Security cameras watch the streets of Baghdad, but the center's director says it has a long way to go.

Security cameras watch the streets of Baghdad, but the center's director says it has a long way to go.

The center was set up a year and a half ago, with employees on the lookout for trouble, as police officers in a back room listen to the traffic on their radios. But there are not enough cameras to cover all of Baghdad -- only 5 percent of the city is surveilled under the current system.

The cameras picked up suspicious activity last Wednesday, but within 20 seconds -- before any action could be taken -- a truck blew up in front of the Foreign Ministry building. By day's end, bombings had killed nearly 100 people in the city.

The fledgling security surveillance operation has a long way to go, its director acknowledges. The center is understaffed and not yet open around the clock. Video Watch security camera video of attacks »

Though overall attacks have decreased in Iraq, the images on screen serve as undeniable evidence of the ongoing violence the Iraqi government is struggling to prevent.

That effort includes 113 security cameras placed mainly around government buildings throughout the city, though not all are functioning at any given time. Each work station at the surveillance center monitors the feeds from 10 cameras.

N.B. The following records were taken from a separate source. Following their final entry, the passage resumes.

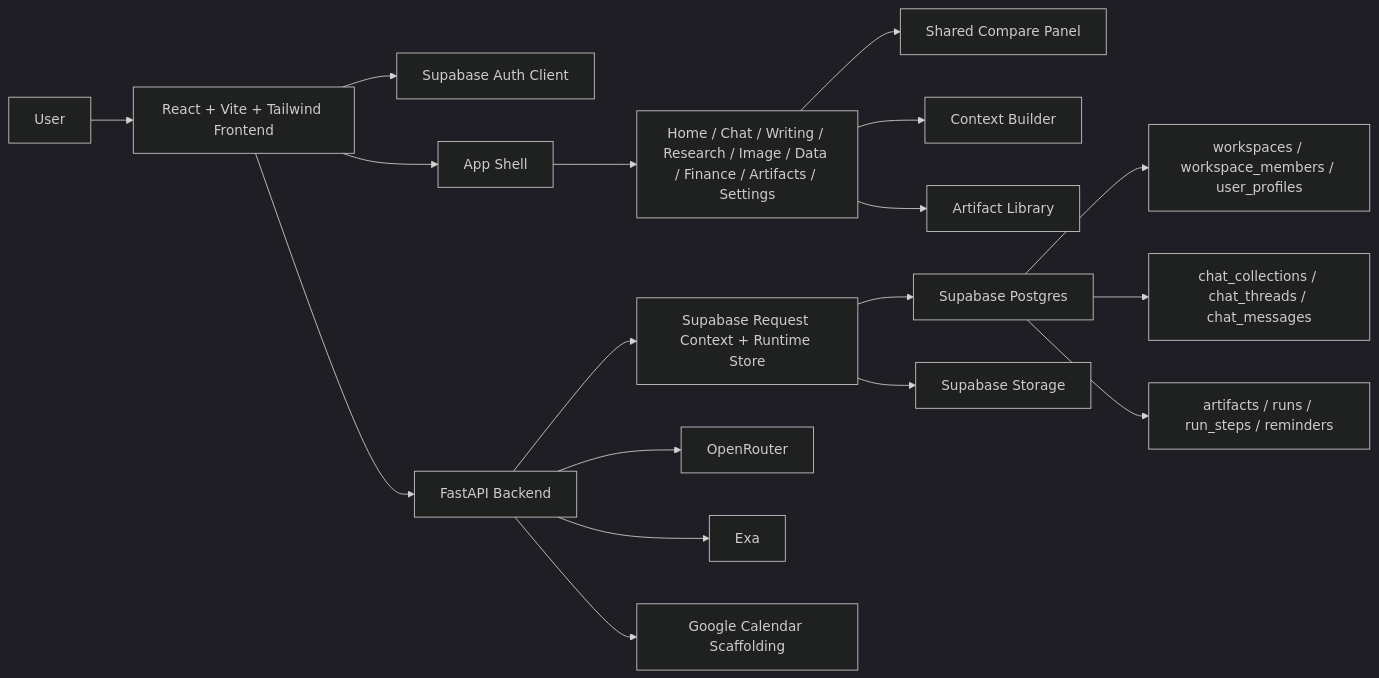
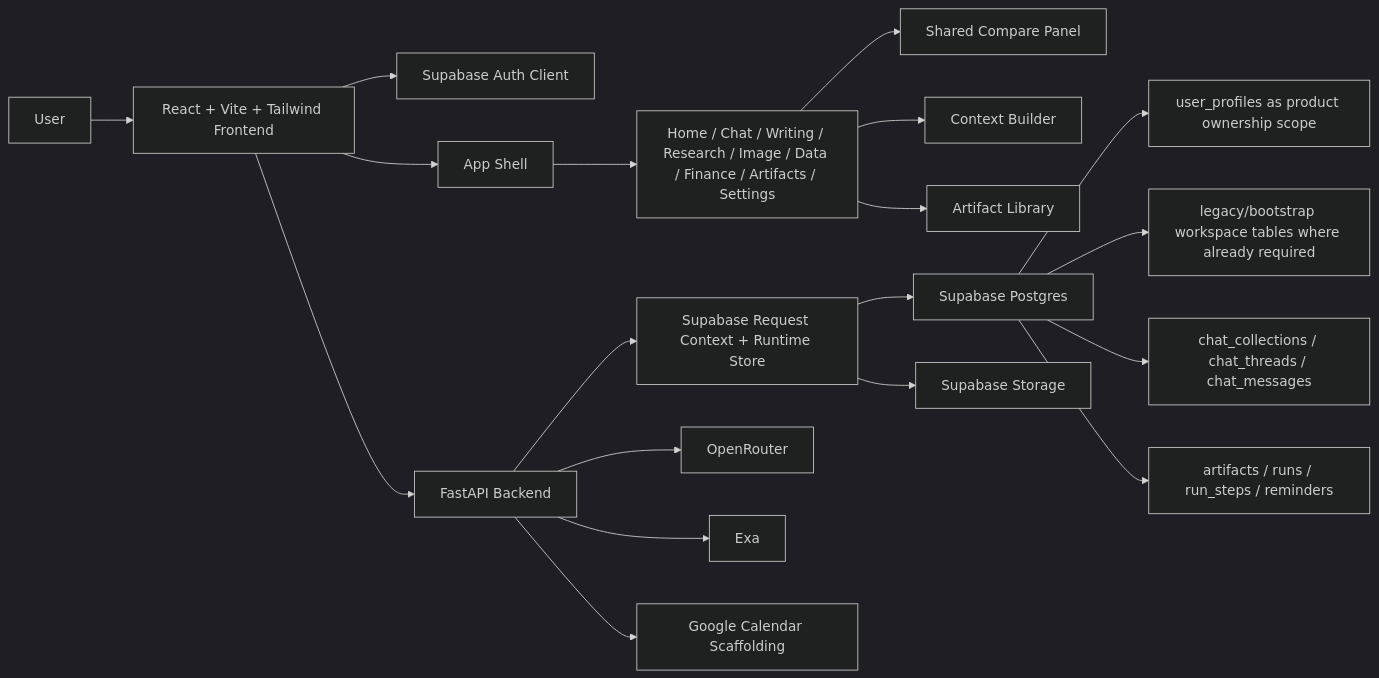
Before and after one commit to KushagraBharti/Beyond-Chat: the diagram in docs/system-architecture.md, drawn with Mermaid (dark theme). The commit also changed other lines of this file and 47 other files, not shown here.

````diff
--- a/docs/system-architecture.md
+++ b/docs/system-architecture.md
@@ -3,24 +3,25 @@
 ```mermaid
 flowchart LR
     User["User"] --> FE["React + Vite + Tailwind Frontend"]
     FE --> Auth["Supabase Auth Client"]
     FE --> API["FastAPI Backend"]
 
     FE --> Shell["App Shell"]
     Shell --> Studios["Home / Chat / Writing / Research / Image / Data / Finance / Artifacts / Settings"]
     Studios --> Compare["Shared Compare Panel"]
     Studios --> Context["Context Builder"]
     Studios --> Library["Artifact Library"]
 
     API --> Runtime["Supabase Request Context + Runtime Store"]
     Runtime --> PG["Supabase Postgres"]
     Runtime --> Storage["Supabase Storage"]
 
     API --> OR["OpenRouter"]
     API --> Exa["Exa"]
     API --> Google["Google Calendar Scaffolding"]
 
-    PG --> Workspace["workspaces / workspace_members / user_profiles"]
+    PG --> Profile["user_profiles as product ownership scope"]
+    PG --> Workspace["legacy/bootstrap workspace tables where already required"]
     PG --> Chat["chat_collections / chat_threads / chat_messages"]
     PG --> Work["artifacts / runs / run_steps / reminders"]
 ```
````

After last week's bombings -- which made Wednesday the bloodiest day in Iraq since U.S. combat troops withdrew from Iraqi cities at the end of June -- the center's managers met with Iraqi security forces in an effort to increase the number of cameras.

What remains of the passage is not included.